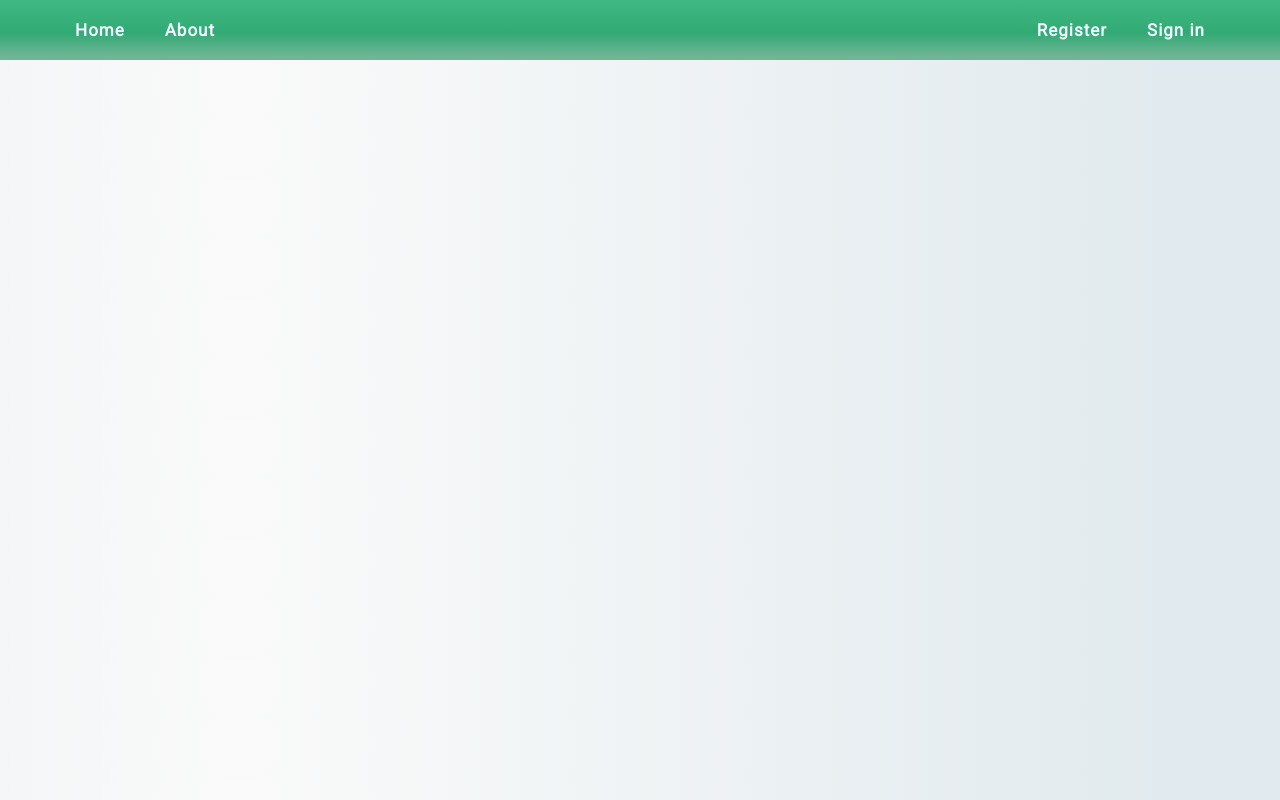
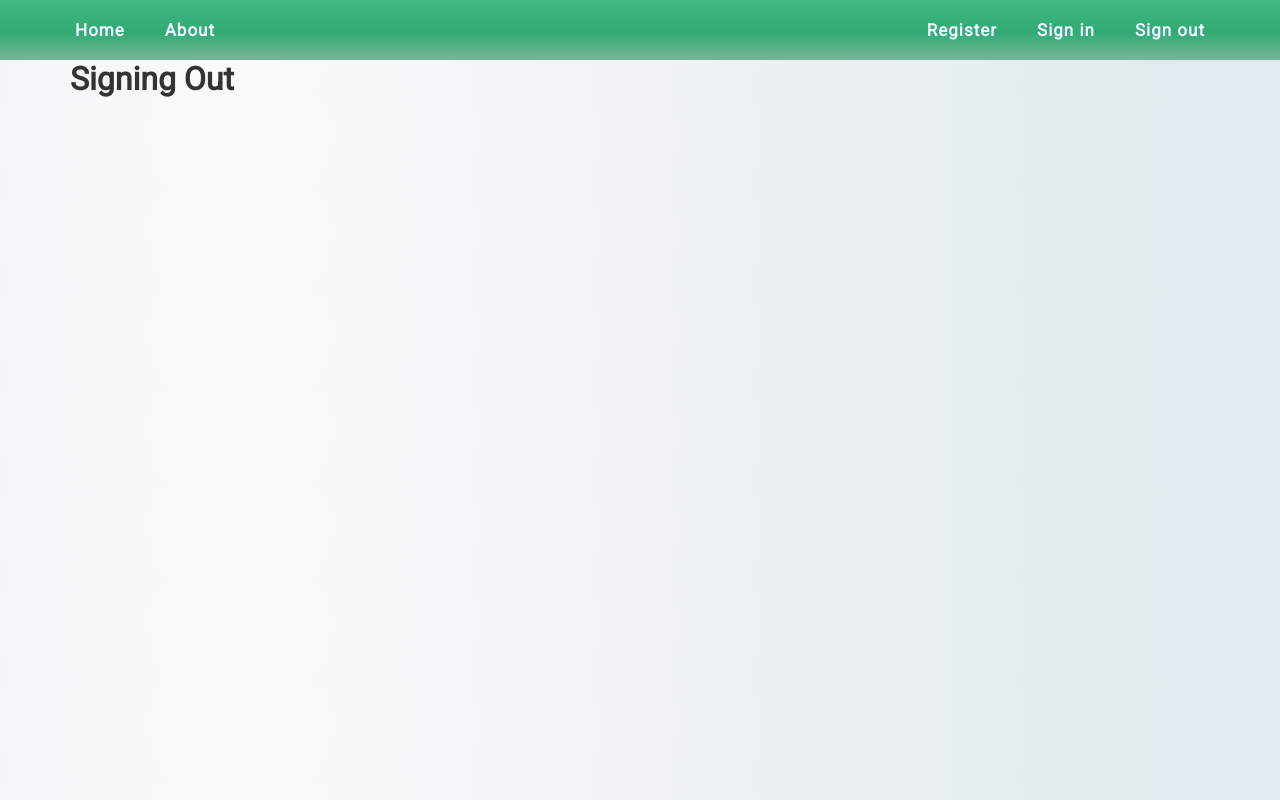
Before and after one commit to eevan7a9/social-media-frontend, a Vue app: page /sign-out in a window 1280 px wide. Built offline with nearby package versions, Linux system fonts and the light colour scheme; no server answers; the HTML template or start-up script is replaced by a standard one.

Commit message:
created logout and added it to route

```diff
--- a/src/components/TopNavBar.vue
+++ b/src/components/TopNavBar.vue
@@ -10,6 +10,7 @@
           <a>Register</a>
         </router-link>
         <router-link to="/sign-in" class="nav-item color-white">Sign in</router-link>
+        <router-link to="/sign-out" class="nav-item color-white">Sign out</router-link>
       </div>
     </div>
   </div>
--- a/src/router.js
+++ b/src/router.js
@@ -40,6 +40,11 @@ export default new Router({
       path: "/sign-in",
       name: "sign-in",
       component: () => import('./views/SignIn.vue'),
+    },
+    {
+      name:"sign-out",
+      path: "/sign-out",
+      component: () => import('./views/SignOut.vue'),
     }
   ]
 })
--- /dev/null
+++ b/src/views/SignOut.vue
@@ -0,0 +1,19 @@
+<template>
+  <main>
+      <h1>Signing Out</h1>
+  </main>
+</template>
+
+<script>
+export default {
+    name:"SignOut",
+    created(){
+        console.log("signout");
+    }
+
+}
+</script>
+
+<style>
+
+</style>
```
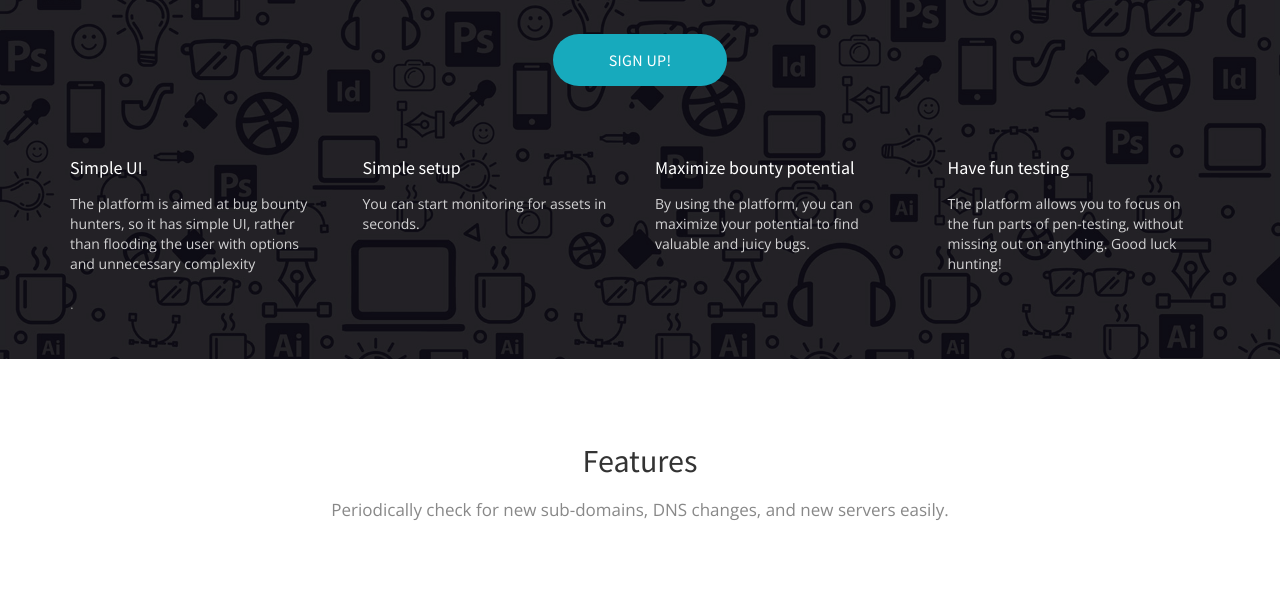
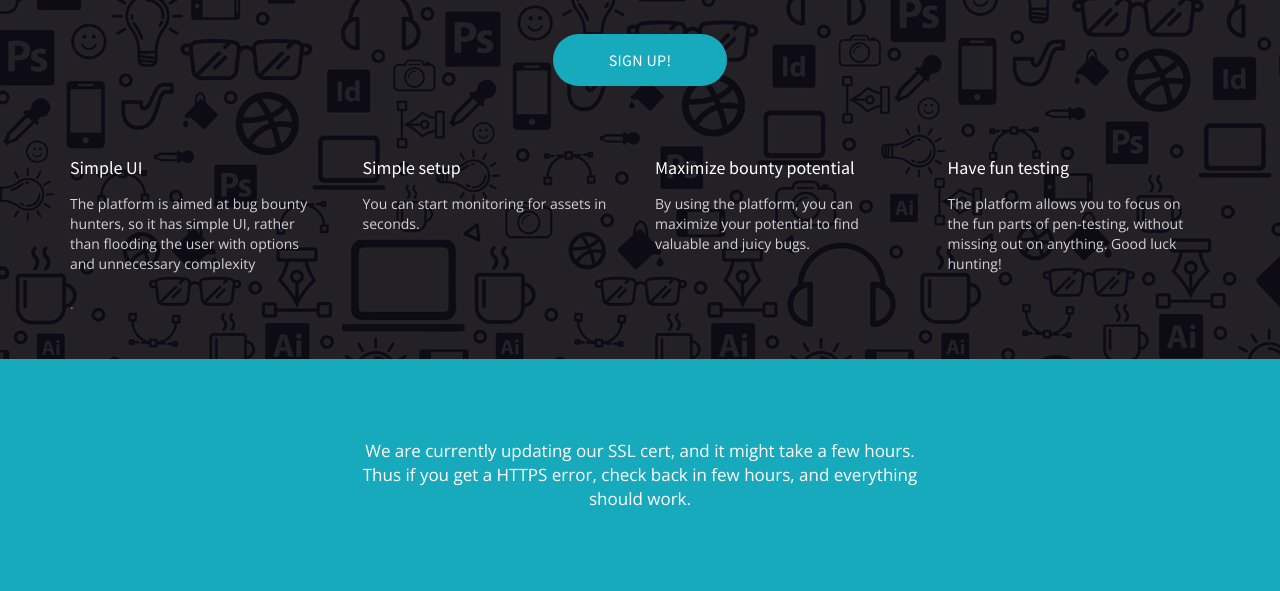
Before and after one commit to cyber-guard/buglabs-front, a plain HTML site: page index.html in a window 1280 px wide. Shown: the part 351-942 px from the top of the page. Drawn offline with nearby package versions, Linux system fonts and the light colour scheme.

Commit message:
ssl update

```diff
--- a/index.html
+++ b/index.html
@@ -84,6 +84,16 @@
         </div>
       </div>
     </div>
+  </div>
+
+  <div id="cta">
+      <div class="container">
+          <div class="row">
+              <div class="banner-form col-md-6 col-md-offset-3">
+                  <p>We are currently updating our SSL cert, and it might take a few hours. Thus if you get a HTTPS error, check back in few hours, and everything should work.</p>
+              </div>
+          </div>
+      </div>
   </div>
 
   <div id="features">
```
□ □ □ □ □ □ □
Assignment: All lines above holding the word "class" make up the answer; copy each one.

Written answer:
         <router-link to="/sign-in" class="nav-item color-white">Sign in</router-link>
+        <router-link to="/sign-out" class="nav-item color-white">Sign out</router-link>
+      <div class="container">
+          <div class="row">
+              <div class="banner-form col-md-6 col-md-offset-3">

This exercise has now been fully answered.